eure it is good for me; I am stronger and healthier altogether, now that I have a day of rest; the horses are fresh, too, and do not wear out nearly so fast. The six-day drivers all tell me the same, and I have laid by more money in the Savings' Bank than ever I did before ; and as for the wife and children, sir, why, heart alive! they would not go back to the seven days for all they could see.'
" Oh, very well," said the gentleman. " Don't trouble yourself, Mr. Barker, any further. I will inquire somewhere else ;" and he walked away.
" Well," says Jerry to me, " we can't help it, Jack, old boy ; we must have our Sundays."
" Polly 1" he shouted, " Polly I come here."
She was there in a minute.
" What is it all about, Jerry ?"
" Why, my dear, Mr. Briggs wants me to take Mrs. Briggs to church every Sunday morning. I say, I have only a six-days' license.

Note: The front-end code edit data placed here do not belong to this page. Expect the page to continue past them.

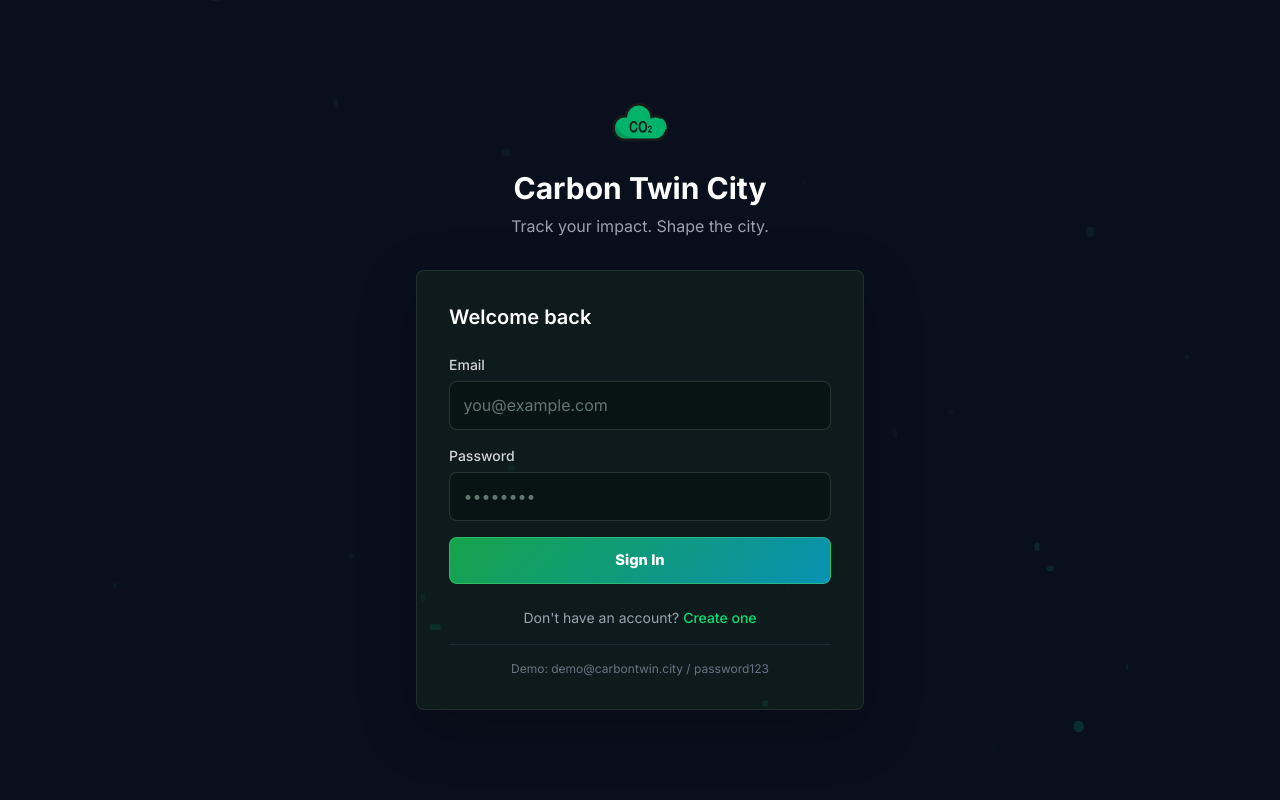
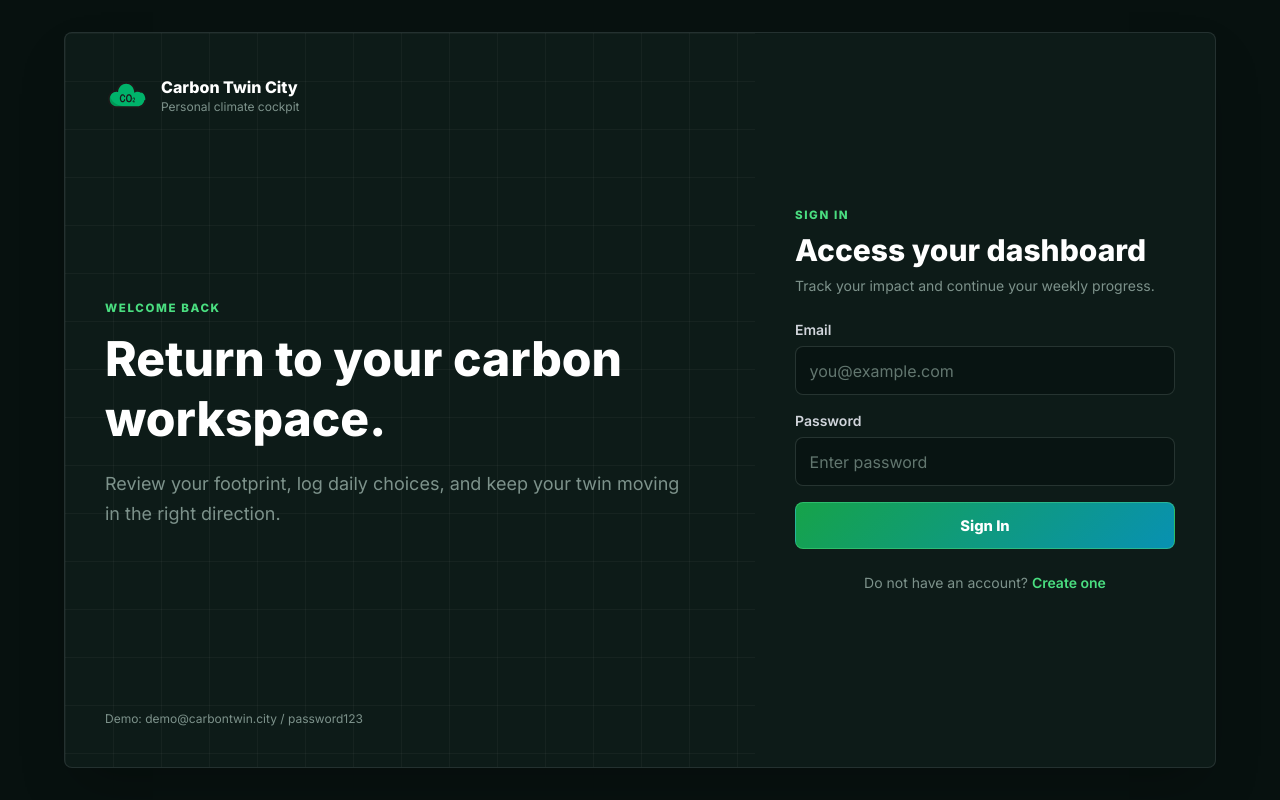
Before and after one commit to KD-2304/CarbonTwin, a React (Vite) app in the folder client/: page /login in a window 1280 px wide. Built offline with nearby package versions, Linux system fonts and the light colour scheme.

Commit message:
feat: update Login, Register, and Reports pages with new layout and styles; enhance user experience and accessibility

```diff
--- a/client/src/pages/Login.jsx
+++ b/client/src/pages/Login.jsx
@@ -31,71 +31,54 @@ export default function Login() {
   };
 
   return (
-    <div className="min-h-screen flex items-center justify-center bg-[#0a0f1e] px-4 relative overflow-hidden">
-      {/* Animated background particles */}
-      <div className="absolute inset-0 overflow-hidden pointer-events-none">
-        {[...Array(20)].map((_, i) => (
-          <motion.div
-            key={i}
-            className="absolute rounded-full"
-            style={{
-              width: Math.random() * 6 + 2,
-              height: Math.random() * 6 + 2,
-              background: `rgba(16, 185, 129, ${Math.random() * 0.3 + 0.05})`,
-              left: `${Math.random() * 100}%`,
-              top: `${Math.random() * 100}%`,
-            }}
-            animate={{
-              y: [0, -30, 0],
-              opacity: [0.2, 0.6, 0.2],
-              scale: [1, 1.5, 1],
-            }}
-            transition={{
-              duration: 3 + Math.random() * 4,
-              repeat: Infinity,
-              delay: Math.random() * 3,
-            }}
-          />
-        ))}
+    <div className="min-h-screen bg-[#07110f] px-4 py-8 text-white">
+      <div className="mx-auto grid min-h-[calc(100vh-4rem)] max-w-6xl grid-cols-1 overflow-hidden rounded-lg border border-white/10 bg-[#10201d]/70 shadow-2xl lg:grid-cols-[1fr_460px]">
+        <section className="hidden bg-grid-overlay p-10 lg:flex lg:flex-col lg:justify-between">
+          <Link to="/" className="flex items-center gap-3">
+            <img src="/logo.svg" alt="Carbon Twin City Logo" className="h-11 w-11" />
+            <div>
+              <p className="font-black">Carbon Twin City</p>
+              <p className="text-xs text-mist-500">Personal climate cockpit</p>
             </div>
+          </Link>
+          <div className="max-w-xl">
+            <p className="eyebrow">Welcome back</p>
+            <h1 className="mt-3 text-5xl font-black leading-tight">Return to your carbon workspace.</h1>
+            <p className="mt-5 text-lg leading-relaxed text-mist-500">
+              Review your footprint, log daily choices, and keep your twin moving in the right direction.
+            </p>
+          </div>
+          <p className="text-xs text-mist-500">Demo: demo@carbontwin.city / password123</p>
+        </section>
 
-      <motion.div
-        initial={{ opacity: 0, y: 30 }}
+        <motion.section
+          initial={{ opacity: 0, y: 18 }}
           animate={{ opacity: 1, y: 0 }}
-        transition={{ duration: 0.6 }}
-        className="w-full max-w-md"
+          transition={{ duration: 0.45 }}
+          className="flex items-center justify-center p-6 sm:p-10"
         >
-        {/* Logo */}
-        <div className="text-center mb-8">
-          <motion.img
-            initial={{ scale: 0.5 }}
-            animate={{ scale: 1 }}
-            transition={{ type: 'spring', stiffness: 200, delay: 0.2 }}
-            src="/logo.svg"
-            alt="Carbon Twin City Logo"
-            className="w-16 h-16 mx-auto mb-4"
-          />
-          <h1 className="text-3xl font-bold text-white mb-2">Carbon Twin City</h1>
-          <p className="text-gray-400">Track your impact. Shape the city.</p>
+          <div className="w-full max-w-sm">
+            <div className="mb-8 lg:hidden">
+              <img src="/logo.svg" alt="Carbon Twin City Logo" className="mb-4 h-12 w-12" />
+              <h1 className="text-2xl font-black">Carbon Twin City</h1>
             </div>
-
-        {/* Login Card */}
-        <div className="glass-card p-8">
-          <h2 className="text-xl font-semibold text-white mb-6">Welcome back</h2>
+            <p className="eyebrow">Sign in</p>
+            <h2 className="mt-2 text-3xl font-black text-white">Access your dashboard</h2>
+            <p className="mt-2 text-sm text-mist-500">Track your impact and continue your weekly progress.</p>
 
             {error && (
               <motion.div
                 initial={{ opacity: 0, height: 0 }}
                 animate={{ opacity: 1, height: 'auto' }}
-              className="mb-4 p-3 rounded-lg bg-red-500/10 border border-red-500/30 text-red-400 text-sm"
+                className="mt-5 rounded-lg border border-rose-400/30 bg-rose-400/10 p-3 text-sm text-rose-400"
               >
                 {error}
               </motion.div>
             )}
 
-          <form onSubmit={handleSubmit} className="space-y-4">
+            <form onSubmit={handleSubmit} className="mt-6 space-y-4">
               <div>
-              <label className="block text-sm font-medium text-gray-300 mb-1.5">Email</label>
+                <label className="mb-1.5 block text-sm font-semibold text-gray-300">Email</label>
                 <input
                   type="email"
                   value={email}
@@ -107,49 +90,34 @@ export default function Login() {
               </div>
 
               <div>
-              <label className="block text-sm font-medium text-gray-300 mb-1.5">Password</label>
+                <label className="mb-1.5 block text-sm font-semibold text-gray-300">Password</label>
                 <input
                   type="password"
                   value={password}
                   onChange={(e) => setPassword(e.target.value)}
                   className="input-field"
-                placeholder="••••••••"
+                  placeholder="Enter password"
                   required
                 />
               </div>
 
-            <button
-              type="submit"
-              disabled={loading}
-              className="w-full btn-primary py-3 text-center disabled:opacity-50 disabled:cursor-not-allowed"
-            >
-              {loading ? (
-                <span className="flex items-center justify-center gap-2">
-                  <span className="w-4 h-4 border-2 border-white/30 border-t-white rounded-full animate-spin" />
-                  Signing in...
-                </span>
-              ) : (
-                'Sign In'
-              )}
+              <button type="submit" disabled={loading} className="btn-primary w-full disabled:opacity-50">
+                {loading ? 'Signing in...' : 'Sign In'}
               </button>
             </form>
 
-          <div className="mt-6 text-center">
-            <p className="text-gray-400 text-sm">
-              Don't have an account?{' '}
-              <Link to="/register" className="text-green-400 hover:text-green-300 font-medium transition-colors">
+            <p className="mt-6 text-center text-sm text-mist-500">
+              Do not have an account?{' '}
+              <Link to="/register" className="font-semibold text-leaf-400 hover:text-leaf-300">
                 Create one
               </Link>
             </p>
-          </div>
-
-          <div className="mt-4 pt-4 border-t border-[#1f2937]">
-            <p className="text-gray-500 text-xs text-center">
+            <p className="mt-4 text-center text-xs text-mist-500 lg:hidden">
               Demo: demo@carbontwin.city / password123
             </p>
           </div>
+        </motion.section>
       </div>
-      </motion.div>
     </div>
   );
 }
--- a/client/src/pages/Register.jsx
+++ b/client/src/pages/Register.jsx
@@ -32,134 +32,92 @@ export default function Register() {
   };
 
   return (
-    <div className="min-h-screen flex items-center justify-center bg-[#0a0f1e] px-4 relative overflow-hidden">
-      {/* Background glow */}
-      <div className="absolute top-1/4 left-1/2 -translate-x-1/2 w-[500px] h-[500px] bg-green-500/5 rounded-full blur-[120px] pointer-events-none" />
+    <div className="min-h-screen bg-[#07110f] px-4 py-8 text-white">
+      <div className="mx-auto grid min-h-[calc(100vh-4rem)] max-w-6xl grid-cols-1 overflow-hidden rounded-lg border border-white/10 bg-[#10201d]/70 shadow-2xl lg:grid-cols-[1fr_500px]">
+        <section className="hidden bg-grid-overlay p-10 lg:flex lg:flex-col lg:justify-between">
+          <Link to="/" className="flex items-center gap-3">
+            <img src="/logo.svg" alt="Carbon Twin City Logo" className="h-11 w-11" />
+            <div>
+              <p className="font-black">Carbon Twin City</p>
+              <p className="text-xs text-mist-500">Personal climate cockpit</p>
+            </div>
+          </Link>
+          <div className="max-w-xl">
+            <p className="eyebrow">Create profile</p>
+            <h1 className="mt-3 text-5xl font-black leading-tight">Build a twin from your real habits.</h1>
+            <p className="mt-5 text-lg leading-relaxed text-mist-500">
+              Start with a short baseline quiz, then use the dashboard to track and improve your footprint over time.
+            </p>
+          </div>
+          <p className="text-xs text-mist-500">Your city and country help personalize the community view.</p>
+        </section>
 
-      <motion.div
-        initial={{ opacity: 0, y: 30 }}
+        <motion.section
+          initial={{ opacity: 0, y: 18 }}
           animate={{ opacity: 1, y: 0 }}
-        transition={{ duration: 0.6 }}
-        className="w-full max-w-md"
+          transition={{ duration: 0.45 }}
+          className="flex items-center justify-center p-6 sm:p-10"
         >
-        <div className="text-center mb-8">
-          <motion.img
-            initial={{ scale: 0.5 }}
-            animate={{ scale: 1 }}
-            transition={{ type: 'spring', stiffness: 200, delay: 0.2 }}
-            src="/logo.svg"
-            alt="Carbon Twin City Logo"
-            className="w-16 h-16 mx-auto mb-4"
-          />
-          <h1 className="text-3xl font-bold text-white mb-2">Join Carbon Twin City</h1>
-          <p className="text-gray-400">Start your sustainability journey today</p>
+          <div className="w-full max-w-md">
+            <div className="mb-8 lg:hidden">
+              <img src="/logo.svg" alt="Carbon Twin City Logo" className="mb-4 h-12 w-12" />
+              <h1 className="text-2xl font-black">Carbon Twin City</h1>
             </div>
-
-        <div className="glass-card p-8">
-          <h2 className="text-xl font-semibold text-white mb-6">Create your account</h2>
+            <p className="eyebrow">Register</p>
+            <h2 className="mt-2 text-3xl font-black text-white">Create your account</h2>
+            <p className="mt-2 text-sm text-mist-500">Set up your profile before calculating your baseline.</p>
 
             {error && (
               <motion.div
                 initial={{ opacity: 0, height: 0 }}
                 animate={{ opacity: 1, height: 'auto' }}
-              className="mb-4 p-3 rounded-lg bg-red-500/10 border border-red-500/30 text-red-400 text-sm"
+                className="mt-5 rounded-lg border border-rose-400/30 bg-rose-400/10 p-3 text-sm text-rose-400"
               >
                 {error}
               </motion.div>
             )}
 
-          <form onSubmit={handleSubmit} className="space-y-4">
+            <form onSubmit={handleSubmit} className="mt-6 space-y-4">
               <div>
-              <label className="block text-sm font-medium text-gray-300 mb-1.5">Name</label>
-              <input
-                type="text"
-                name="name"
-                value={formData.name}
-                onChange={handleChange}
-                className="input-field"
-                placeholder="Your full name"
-                required
-              />
+                <label className="mb-1.5 block text-sm font-semibold text-gray-300">Name</label>
+                <input type="text" name="name" value={formData.name} onChange={handleChange} className="input-field" placeholder="Your full name" required />
               </div>
 
               <div>
-              <label className="block text-sm font-medium text-gray-300 mb-1.5">Email</label>
-              <input
-                type="email"
-                name="email"
-                value={formData.email}
-                onChange={handleChange}
-                className="input-field"
-                placeholder="you@example.com"
-                required
-              />
+                <label className="mb-1.5 block text-sm font-semibold text-gray-300">Email</label>
+                <input type="email" name="email" value={formData.email} onChange={handleChange} className="input-field" placeholder="you@example.com" required />
               </div>
 
               <div>
-              <label className="block text-sm font-medium text-gray-300 mb-1.5">Password</label>
-              <input
-                type="password"
-                name="password"
-                value={formData.password}
-                onChange={handleChange}
-                className="input-field"
-                placeholder="At least 6 characters"
-                minLength={6}
-                required
-              />
+                <label className="mb-1.5 block text-sm font-semibold text-gray-300">Password</label>
+                <input type="password" name="password" value={formData.password} onChange={handleChange} className="input-field" placeholder="At least 6 characters" minLength={6} required />
               </div>
 
-            <div className="grid grid-cols-2 gap-3">
+              <div className="grid grid-cols-1 gap-3 sm:grid-cols-2">
                 <div>
-                <label className="block text-sm font-medium text-gray-300 mb-1.5">City</label>
-                <input
-                  type="text"
-                  name="city"
-                  value={formData.city}
-                  onChange={handleChange}
-                  className="input-field"
-                  placeholder="Your city"
-                />
+                  <label className="mb-1.5 block text-sm font-semibold text-gray-300">City</label>
+                  <input type="text" name="city" value={formData.city} onChange={handleChange} className="input-field" placeholder="Your city" />
                 </div>
                 <div>
-                <label className="block text-sm font-medium text-gray-300 mb-1.5">Country</label>
-                <input
-                  type="text"
-                  name="country"
-                  value={formData.country}
-                  onChange={handleChange}
-                  className="input-field"
-                  placeholder="Your country"
-                />
+                  <label className="mb-1.5 block text-sm font-semibold text-gray-300">Country</label>
+                  <input type="text" name="country" value={formData.country} onChange={handleChange} className="input-field" placeholder="Your country" />
                 </div>
               </div>
 
-            <button
-              type="submit"
-              disabled={loading}
-              className="w-full btn-primary py-3 text-center disabled:opacity-50 disabled:cursor-not-allowed"
-            >
-              {loading ? (
-                <span className="flex items-center justify-center gap-2">
-                  <span className="w-4 h-4 border-2 border-white/30 border-t-white rounded-full animate-spin" />
-                  Creating account...
-                </span>
-              ) : (
-                'Create Account'
-              )}
+              <button type="submit" disabled={loading} className="btn-primary w-full disabled:opacity-50">
+                {loading ? 'Creating account...' : 'Create Account'}
               </button>
             </form>
 
-          <div className="mt-6 text-center">
-            <p className="text-gray-400 text-sm">
+            <p className="mt-6 text-center text-sm text-mist-500">
               Already have an account?{' '}
-              <Link to="/login" className="text-green-400 hover:text-green-300 font-medium transition-colors">
+              <Link to="/login" className="font-semibold text-leaf-400 hover:text-leaf-300">
                 Sign in
               </Link>
             </p>
           </div>
+        </motion.section>
       </div>
-      </motion.div>
     </div>
   );
 }
```
Also changed, not shown: client/src/pages/Reports.jsx (+43 -52 lines). Lines whose indentation alone changed are shown as unchanged.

He says,' Get a seven-days' license, and I'll make it worth your while;' and you know, Polly, they are very good customers to us. Mrs. Briggs often goes out shopping for hours, or making calls, and then she pays down fair and honorable like a lady; there's no beating down, or making three hours into two hours and a half, as some folks do; and it is easy work for the horses; not like tearing along to catch trains for people that are always a quarter of an hour too late; and if I don't oblige her in this matter it is very likely we shall lose them altogether. What do you say, little woman ?"
" I say, Jerry," says she, speaking very slowly, " I say, if Mrs. Briggs would give you a sovereign every Sunday morning I would not have you a seven-days' cabman again. We have known what it was to have no Sundays, and now we know what it is to call them our own. Thank God, you earn enough to keep us, though it is sometimes close work to pay for all the oats and hay, the license, and the rent besides; but Harry will soon be earning